**Required action**:
Below are some entries; state how many of their lines include the word "note" and give no more than that number.

(Structured diff data)
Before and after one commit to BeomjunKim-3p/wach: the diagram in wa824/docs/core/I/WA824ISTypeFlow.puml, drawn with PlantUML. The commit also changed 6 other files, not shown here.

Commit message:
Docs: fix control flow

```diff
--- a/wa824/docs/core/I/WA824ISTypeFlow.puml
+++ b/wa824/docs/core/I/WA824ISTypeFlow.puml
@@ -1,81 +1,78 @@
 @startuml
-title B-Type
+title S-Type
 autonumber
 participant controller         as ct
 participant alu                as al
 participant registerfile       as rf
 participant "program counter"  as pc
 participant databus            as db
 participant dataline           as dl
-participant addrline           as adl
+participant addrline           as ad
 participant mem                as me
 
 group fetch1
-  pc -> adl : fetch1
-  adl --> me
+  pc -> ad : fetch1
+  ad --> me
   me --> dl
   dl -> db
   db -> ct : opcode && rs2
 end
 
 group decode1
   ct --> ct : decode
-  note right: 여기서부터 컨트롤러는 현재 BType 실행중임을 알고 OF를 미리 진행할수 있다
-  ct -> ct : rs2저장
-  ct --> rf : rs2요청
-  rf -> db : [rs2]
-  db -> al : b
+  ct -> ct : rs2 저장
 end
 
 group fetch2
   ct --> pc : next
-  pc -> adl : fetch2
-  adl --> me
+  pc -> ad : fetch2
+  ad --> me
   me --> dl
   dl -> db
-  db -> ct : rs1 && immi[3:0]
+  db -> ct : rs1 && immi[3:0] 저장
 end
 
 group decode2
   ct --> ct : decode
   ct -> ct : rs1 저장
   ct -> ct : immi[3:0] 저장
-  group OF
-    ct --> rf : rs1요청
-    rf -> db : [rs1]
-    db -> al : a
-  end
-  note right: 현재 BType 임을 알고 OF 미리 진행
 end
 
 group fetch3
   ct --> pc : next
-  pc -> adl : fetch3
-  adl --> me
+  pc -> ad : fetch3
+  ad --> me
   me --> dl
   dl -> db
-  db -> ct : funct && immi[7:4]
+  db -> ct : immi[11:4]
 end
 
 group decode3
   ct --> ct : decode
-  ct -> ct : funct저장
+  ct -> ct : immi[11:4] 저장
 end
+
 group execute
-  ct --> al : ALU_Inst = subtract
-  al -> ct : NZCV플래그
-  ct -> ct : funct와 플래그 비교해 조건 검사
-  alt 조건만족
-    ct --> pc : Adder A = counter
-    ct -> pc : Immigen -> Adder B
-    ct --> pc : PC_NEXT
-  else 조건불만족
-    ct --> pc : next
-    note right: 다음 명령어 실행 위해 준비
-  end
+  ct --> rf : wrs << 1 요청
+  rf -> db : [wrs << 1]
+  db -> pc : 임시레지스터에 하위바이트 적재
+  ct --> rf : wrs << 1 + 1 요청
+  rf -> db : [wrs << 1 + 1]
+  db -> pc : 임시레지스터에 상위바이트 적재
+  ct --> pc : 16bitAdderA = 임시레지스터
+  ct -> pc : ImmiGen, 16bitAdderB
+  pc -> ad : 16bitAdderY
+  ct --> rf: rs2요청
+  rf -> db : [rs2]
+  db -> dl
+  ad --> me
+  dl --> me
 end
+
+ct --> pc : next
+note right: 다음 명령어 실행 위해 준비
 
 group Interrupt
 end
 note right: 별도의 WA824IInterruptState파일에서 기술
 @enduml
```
...
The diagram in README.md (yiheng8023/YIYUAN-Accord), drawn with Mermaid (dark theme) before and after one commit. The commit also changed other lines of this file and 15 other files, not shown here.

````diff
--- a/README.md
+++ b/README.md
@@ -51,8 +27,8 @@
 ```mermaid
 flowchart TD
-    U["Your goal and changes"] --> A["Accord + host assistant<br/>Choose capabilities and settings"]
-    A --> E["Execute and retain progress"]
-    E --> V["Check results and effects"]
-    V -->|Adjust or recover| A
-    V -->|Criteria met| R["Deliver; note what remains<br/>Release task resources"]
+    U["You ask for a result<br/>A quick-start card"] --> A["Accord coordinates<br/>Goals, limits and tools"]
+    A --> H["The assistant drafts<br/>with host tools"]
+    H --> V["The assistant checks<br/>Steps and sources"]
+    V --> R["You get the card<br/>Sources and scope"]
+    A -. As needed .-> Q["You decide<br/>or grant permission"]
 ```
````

**Reply to the task**:
6